Participation in clinical trials is critical to progress in medicine. But researchers have a difficult task in how to present research opportunities to people using consent forms. A study published Tuesday shows that the forms are more accurate than ever before but are becoming unreasonably long.
Researchers at the University of Pennsylvania Law School and Columbia University examined 215 research protocols and their accompanying consent forms from the years of 1977 to 2002. Consent forms are mandated by law and by institutional review boards to ensure that the rights and safety of research participants are protected. Through the years, more effort has been made to ensure that people have all the information they need regarding the potential risks and benefits of participating in research. Indeed, the study found that the problem of discrepancies between the information in the study protocol and the information presented to consumers in the consent form has improved dramatically. Discrepancies were found 57.7% of the time in 1977 studies compared to 0% in 2002 studies.

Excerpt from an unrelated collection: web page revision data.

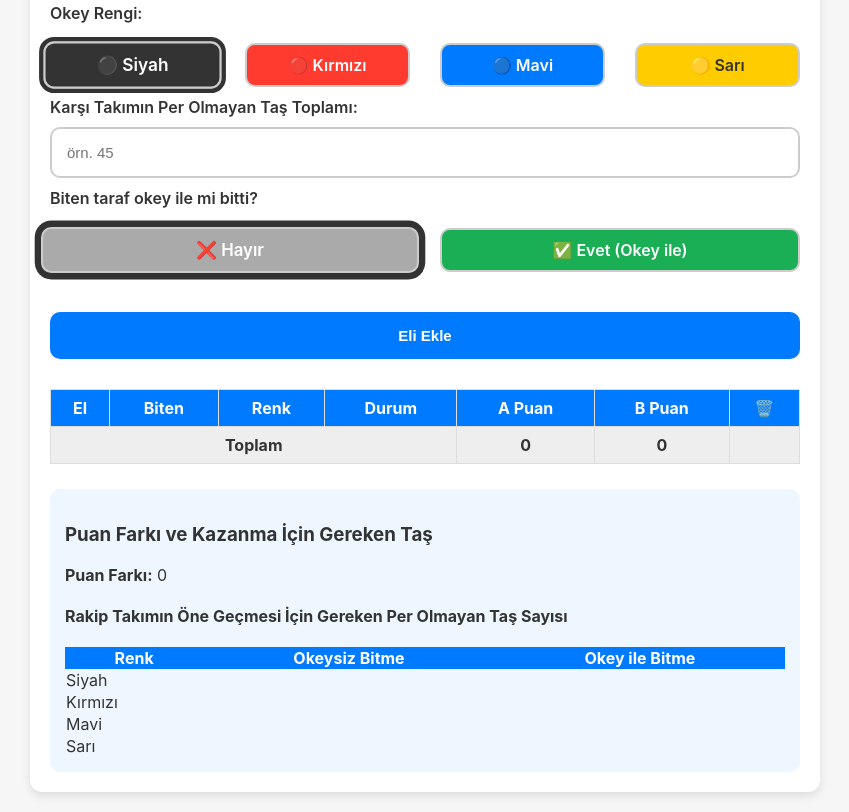
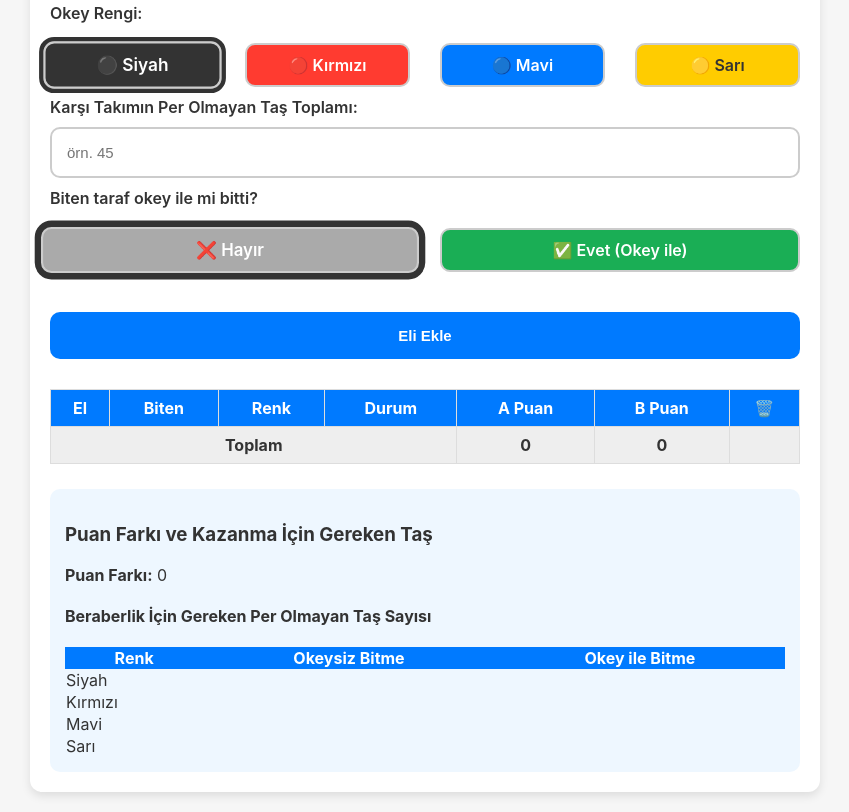
Before and after one commit to Burak3481/okey_puan_hesaplama-butonlu---kay-tl---skor-fark-, a plain HTML site: page index.html in a window 1280 px wide. Shown: the part 492-1304 px from the top of the page, without its empty margins (215-1064 px from the left). Drawn offline with nearby package versions, Linux system fonts and the light colour scheme.

Commit message:
Update index.html

```diff
--- a/index.html
+++ b/index.html
@@ -147,7 +147,7 @@ tfoot td { font-weight:bold; background:#eee; }
     <h3>Puan Farkı ve Kazanma İçin Gereken Taş</h3>
     <p><b>Puan Farkı:</b> <span id="farkGosterge">0</span></p>
 
-    <h4>Rakip Takımın Öne Geçmesi İçin Gereken Per Olmayan Taş Sayısı</h4>
+    <h4>Beraberlik İçin Gereken Per Olmayan Taş Sayısı</h4>
 
     <table style="width:100%; border-collapse:collapse; margin-top:10px;">
       <thead>
```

However, that effort has resulted in much longer forms: from an average of fewer than two pages in 1977 to more than five pages today. Other studies have suggested that consent forms that are even four pages long are unlikely to be read because of the length and time involved.
"Our findings highlight the inherent paradox in attempting to use consent forms to convey ever-more-complicated information to potential research subjects," the authors wrote. Researchers may need to work on keeping consent forms at a reasonable length and offer people other ways of learning about the study, such as through supplementary booklets or computer programs.
The study was published in the journal IRB: Ethics & Human Research.
-- Shari Roan